Rumor has it that the Genesis screen story – written by Laeta Kalogridis (Shutter Island) and Patrick Lussier (Drive Angry) – will revisit key and/or iconic sequences featured in the series’ first two installments (James Cameron’s Terminator and T2: Judgement Day), albeit with the frame of a larger time-travel storyline.
THR is reporting that The Closer TV series alum J.K. Simmons – also known for playing J. Jonah Jameson in Sam Raimi’s Spider-Man trilogy and his voice-work as Jameson in the Ultimate Spider-Man cartoon series (as well as for voicing Tenzin on The Legend of Korra) – is in negotiations to join the Terminator: Genesis cast. Furthermore, the report adds that he will play an “alcoholic detective,” who has spent three decades following the strange case of Sarah Connor.

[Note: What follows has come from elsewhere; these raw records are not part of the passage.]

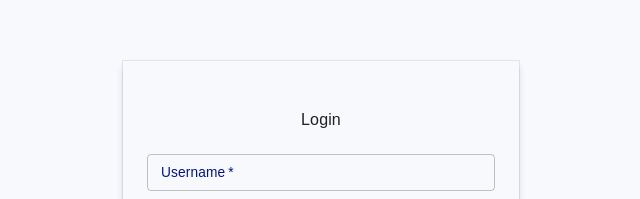
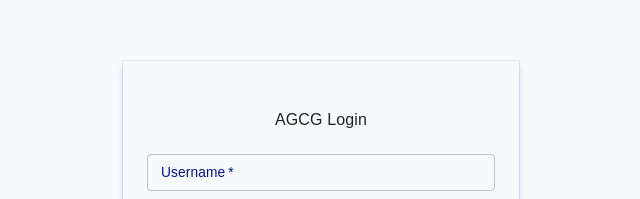
Before and after one commit to Mosharaf456/user-authentication-nextjs14, a Next.js app: page /login in a window 1280 px wide. Shown: the part 175-374 px from the top of the page, without its empty margins (319-959 px from the left). Built offline with nearby package versions, Linux system fonts and the light colour scheme.

Commit message:
ref handleSubmit added

```diff
--- a/src/app/layout.tsx
+++ b/src/app/layout.tsx
@@ -18,11 +18,11 @@ export default function RootLayout({
 }>) {
   return (
     <html lang="en">
-      <ThemeRegistry>
         <body className={inter.className}>
-            {children}
+          <ThemeRegistry>
+              {children}
+          </ThemeRegistry>
         </body>
-      </ThemeRegistry>
     </html>
   );
 }
--- a/src/components/LoginComponent/index.tsx
+++ b/src/components/LoginComponent/index.tsx
@@ -110,6 +110,7 @@ export default function LoginComponent() {
 
     const handleSubmit = async (event : React.FormEvent) => {
         event.preventDefault();
+        console.log('values', values);
         const { valid, newErrors } = validateForm();
         // if (valid) {
         //     setLoading(true);
@@ -203,7 +204,7 @@ export default function LoginComponent() {
                 >
                     {/* <Logo /> */}
                     <Typography component='h1' variant='h5' m={3} sx={{ textAlign: 'center' }}>
-                        Login
+                        AGCG Login
                     </Typography>
                     <Box component='form' noValidate onSubmit={handleSubmit} sx={{ mt: 3 }}>
                         <Grid container spacing={2}>
```
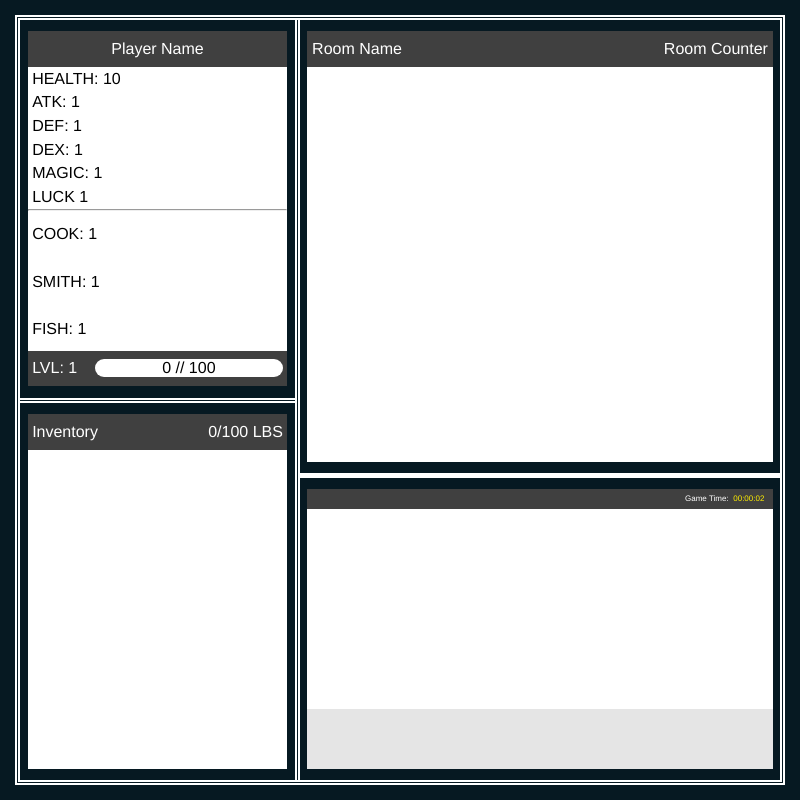
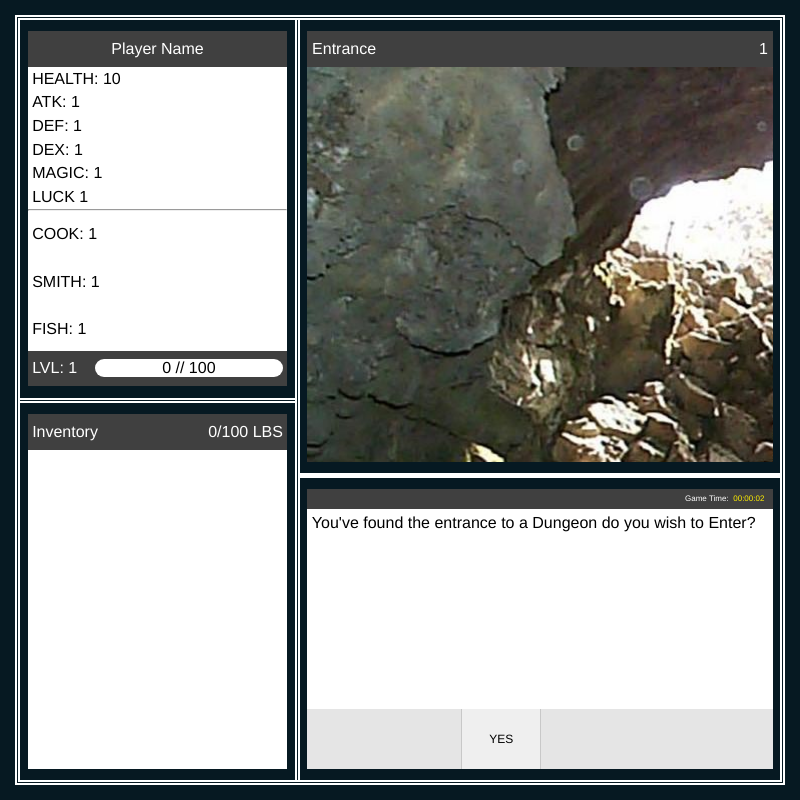
Before and after one commit to DylanLiesenfelt/RSD.js, an Electron app: page index.html in a window 800 px wide. Both pictures are taken after a click on the button "Start". Drawn offline with Linux system fonts and the light colour scheme; no server answers.

Commit message:
build: functionality
add functions to select enemy out of the enemy array, then load their info into the story area. Added to the game function the initial opening scenario. need to go from there. Combat functionality is next, then level and combat skill upgrade, then room building. once all of that is done -v0.1.0 will launch. build -v0.0.3

```diff
--- a/assets/css/style.css
+++ b/assets/css/style.css
@@ -264,6 +264,30 @@ main {
                 width: 100%;
             }
 
+                #enemy {
+                    height: 100%;
+                    width: 50%;
+                    justify-content: flex-end;
+                    flex-direction: column;
+                }
+
+                    #enemyInfo {
+                        border-radius: 1rem;
+                        background-color: rgba(0, 0, 0, 0.411);
+                        color: white;
+                        height: 10%;
+                        width: 250px;
+                        margin-bottom: 2%;
+                        visibility: hidden;
+                    }
+
+                    #enemyDisplay {
+                        background-repeat: no-repeat;
+                        background-size: contain;
+                        height: 250px;
+                        width: 250px;
+                    }
+
     /* Text Area */
     #textArea {
         border-top: 5px solid white;
@@ -312,9 +336,14 @@ main {
             #textContent {
                 height: 100%;
                 width: 100%;
-                overflow: auto;
+                color: black;
+            }
 
-            }
+                #textDisplay {
+                    color: black;
+                    height: 95%;
+                    width: 98%;
+                }
 
             #textControlBar {
                 height: 30%;
--- a/assets/js/game.js
+++ b/assets/js/game.js
@@ -29,20 +29,33 @@ const maxWeight = document.getElementById('maxWeight');
 const roomName = document.getElementById('roomName');
 const roomCounter = document.getElementById('roomCounter');
 const imageDisplay = document.getElementById('imageDisplay');
+const enemyDisplay = document.getElementById('enemyDisplay');
+const enemyInfo = document.getElementById('enemyInfo');
 const gameClockDisplay = document.getElementById('gameClockDisplay');
+const textDisplay = document.getElementById('textDisplay');
+const meleeButton = document.getElementById('meleeButton');
+const magicButton = document.getElementById('magicButton');
+const choice1Button = document.getElementById('choice1Button');
+const choice2Button = document.getElementById('choice2Button');
+const choice3Button = document.getElementById('choice3Button');
+const runButton = document.getElementById('runButton');
+
 
 
 /*=============================================
 =                    Rooms                    =
 =============================================*/
+let roomCounterValue = 0
 class Room {
-    constructor(name, level, image, message) {
+    constructor(name, image, message) {
         this.name = name;
-        this.level = level;
         this.image = image;
         this.message = message;
     };
 };
+
+const entrance = new Room('Entrance', 'assets/images/Rooms/Entrance.jpg', 'You\'ve found the entrance to a Dungeon do you wish to Enter?');
+
 const roomList = [];
 
 
@@ -61,8 +74,8 @@ class Enemy {
     };
 };
 
-const rat = new Enemy('Rat', 1, 5, 1, 1, 1, '');
-const slime = new Enemy('Slime', 2, 10, 1, 2, 1, '');
+const rat = new Enemy('Rat', 1, 5, 1, 1, 1, 'assets/images/Enemies/rat.png');
+const slime = new Enemy('Slime', 2, 10, 1, 2, 1, 'assets/images/Enemies/slime.png');
 const gobbler = new Enemy('Gobbler', 3, 10, 3, 3, 2, ''); //goblin. but more gobble, maybe that thing turkeys got on thier throats
 const basklisk = new Enemy('Basklisk', 5, 20, 5, 10, 5, ''); //beefy lizard
 const gardenHermit = new Enemy('Garden Hermit', 5, 15, 3, 3, 10, ''); // old man wearing a trash bag
@@ -165,12 +178,27 @@ async function gameClock() {
 
 
 /*----------  Load Enemy  ----------*/
+function pullEnemy() {
+    let randomEnemy = Math.floor(Math.random() * enemyList.length);
+    let selectedEnemy = enemyList[randomEnemy];
 
+    while (selectedEnemy.level > level + 2 || selectedEnemy.level < level - 5) {
+        randomEnemy = Math.floor(Math.random() * enemyList.length);
+        selectedEnemy = enemyList[randomEnemy];
+    }
 
+    return selectedEnemy;
+};
+
+let enemy = pullEnemy(enemyList, level);
+
+function loadEnemy(enemy) {
+    textDisplay.textContent = `You are being attacked by a level ${enemy.level} ${enemy.name}`
+    enemyDisplay.style.backgroundImage = `url(${enemy.image})`;
+    enemyInfo.textContent = `HP: ${enemy.health}`;
+
+}
 /*----------  Combat  ----------*/
-
-
-/*----------  Message update  ----------*/
 
 
 
@@ -181,8 +209,27 @@ async function gameClock() {
 function startGame() {
     startWindow.style.visibility = "hidden";
     gameWindow.style.visibility = 'visible';
+
+    //Game Starts
     console.log("Game Start");
     timeElapsed = gameClock();
-}
+
+    //Sets Up Entrance
+    imageDisplay.style.backgroundImage = `url(${entrance.image})`;
+    roomCounterValue += 1;
+    roomCounter.textContent = roomCounterValue;
+    roomName.textContent = entrance.name;
+    textDisplay.textContent = entrance.message;
+    choice1Button.style.visibility = 'visible';
+    choice1Button.textContent = 'YES';
+
+    choice1Button.addEventListener("click", function() {
+        choice1Button.style.visibility = 'hidden'
+        loadEnemy(enemy)
+        enemyInfo.style.visibility = 'visible'
+        meleeButton.style.visibility = 'visible'
+    })
+
+};
 
 startButton.addEventListener("click", startGame);
--- a/index.html
+++ b/index.html
@@ -94,8 +94,14 @@
                                 Room Counter
                             </div>
                         </div>
-                        <div id="imageDisplay">
+                        <div id="imageDisplay" class="wrap">
+                            <div id="enemy" class="wrap">
+                                <div id="enemyInfo" class="wrap">
+                                </div>
+                                <div id="enemyDisplay" class="wrap">
 
+                                </div>
+                            </div>
                         </div>
                     </div>
                 </div>
@@ -108,11 +114,13 @@
                             </div>
                         </div>
                         <div id="textContent" class="wrap">
+                            <div id="textDisplay">
 
+                            </div>
                         </div>
                         <div id="textControlBar" class="wrap">
-                            <button id="meeleButton" class="controls">
-                                MEELE
+                            <button id="meleeButton" class="controls">
+                                MELEE
                             </button>
                             <button id="magicButton" class="controls">
                                 MAGIC
```
Also changed, not shown: assets/images/Enemies/rat.png (added), assets/images/Enemies/slime.png (added), assets/images/Rooms/Entrance.jpg (added).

Reading deeper into that, it could be that the Terminator: Genesis script references events in Cameron’s original Terminator installment (which now happens to be 30 years old, by no coincidence). That would be an intriguing approach, similar to how this year’s Godzilla franchise reboot integrates events from the original 1954 film – as both a plot point and a meta-nod to the history of the property.
This new plot tidbit could also hint at how the Terminator reboot – the starting chapter in a new standalone movie trilogy which shall be accompanied by a tie-in TV series – will allow the 66-year old Schwarzenegger to reprise his iconic role in a logical fashion – one that doesn’t require quite so much suspension of disbelief, that is.
In other words, if the machine played by Arnold has spent decades in the past keeping watch over Sarah Connor as she grows up (with Emilia Clarke playing the 30-year old Sarah in the present-day), then it would explain why his “biological exoskeleton” (read: human exterior) has aged significantly, by the time Genesis picks up.
Hence, Simmons’ character would be useful as a plot device/exposition deliverer, as the detective who’s been keeping track on all these bizarre events surrounding Miss Connor over the year – and thus, someone able to explain the whole thing to other characters.
Confusing? Most likely, but at this stage it’s difficult to see how director Alan Taylor’s (Thor: The Dark World) Terminator reboot is going to be able to clean-up the franchise’s convoluted narrative continuity without pulling some crazy sci-fi/time-travel explanations (a la J.J. Abrams’ Star Trek reboot). So long as the story – whatever it is – brings the franchise back to its more thoughtful sci-fi/horror roots, then I’m good with it.
Have you own thoughts/theories about the plot for Terminator: Genesis? Let us hear them in the comments section!
Terminator: Genesis is scheduled to open in U.S. theaters on July 1st, 2015.